Joints in a driveway are those small trenches between sections of concrete. These need to be sealed to keep water from pooling underneath the concrete and in turn, causing the material to get soft. This excess water can also cause the soil to become soft so that the driveway shifts and buckles and even cracks. Sealing those joints is not difficult, but when a homeowner tries this job on their own, they often overlook a few simple tips and in turn, the seal is not watertight or doesn't last. Note the following.

1. Sealant and filler are not the same

A common mistake made by homeowners is to assume that joint sealant and joint filler are the same; this is not accurate. Filler is rigid and meant to support the weight of a vehicle as it drives over the concrete. Edges may be weaker and more likely to break under the weight of a car or truck, so filler is used in larger joints to disperse that vehicle's weight.

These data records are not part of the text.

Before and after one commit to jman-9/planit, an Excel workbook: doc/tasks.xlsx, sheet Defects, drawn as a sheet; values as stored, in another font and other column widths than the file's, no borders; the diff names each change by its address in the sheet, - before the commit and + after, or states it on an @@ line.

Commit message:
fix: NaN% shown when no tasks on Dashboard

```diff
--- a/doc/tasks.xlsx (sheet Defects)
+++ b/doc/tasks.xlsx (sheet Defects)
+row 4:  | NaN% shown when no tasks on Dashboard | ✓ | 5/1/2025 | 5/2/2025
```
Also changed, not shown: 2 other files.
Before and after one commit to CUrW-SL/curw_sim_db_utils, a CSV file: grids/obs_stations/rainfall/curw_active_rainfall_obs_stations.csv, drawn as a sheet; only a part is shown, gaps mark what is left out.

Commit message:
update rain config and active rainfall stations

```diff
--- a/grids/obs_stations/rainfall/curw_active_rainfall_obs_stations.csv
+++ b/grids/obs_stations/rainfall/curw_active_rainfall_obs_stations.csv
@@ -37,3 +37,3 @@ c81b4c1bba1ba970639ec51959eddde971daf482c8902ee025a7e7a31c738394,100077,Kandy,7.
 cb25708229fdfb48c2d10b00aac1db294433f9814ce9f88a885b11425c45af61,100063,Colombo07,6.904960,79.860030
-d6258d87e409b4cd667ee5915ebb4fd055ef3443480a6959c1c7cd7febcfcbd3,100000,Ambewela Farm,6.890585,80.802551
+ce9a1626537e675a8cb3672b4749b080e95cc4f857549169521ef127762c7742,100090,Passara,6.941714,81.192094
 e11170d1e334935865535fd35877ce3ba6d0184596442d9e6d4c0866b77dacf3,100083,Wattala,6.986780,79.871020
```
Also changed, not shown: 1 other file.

Sealant is softer and meant to expand and contract as concrete moves. It's main purpose is to keep water, snow, and ice from forming under and around the concrete. Be sure you choose the right material and don't assume that filler will do the job of keeping out water and moisture from under your concrete.

2. Sealant cannot adhere to dust and debris

It may not be enough to actually just sweep out the trenches or joints of your driveway's concrete. Rent a shop vacuum and give it a thorough cleaning. At the very least, get a shop broom with stiff bristles and be sure you clean out the trenches, or use a wire brush that you would use to remove rust. The more dust and debris left behind, the less likely the sealant will adhere to the actual concrete, so be sure it's thoroughly cleaned.

3. Support the sealer

Because of its soft nature, sealer can settle into the joint or trench and begin to sag. A backer rod or what is called a bond breaker can prevent this. Backer rods and bond breakers are long, thin rods that you cut to size and nestle into the trench or joint, underneath the sealer. Be sure you use these and especially so if the trench or joint is very large, as the larger the joint, the more likely the sealer will soften and settle into the space.

For more tips or assistance, contact companies like Allied Concrete Cutting & Drilling Pty Ltd.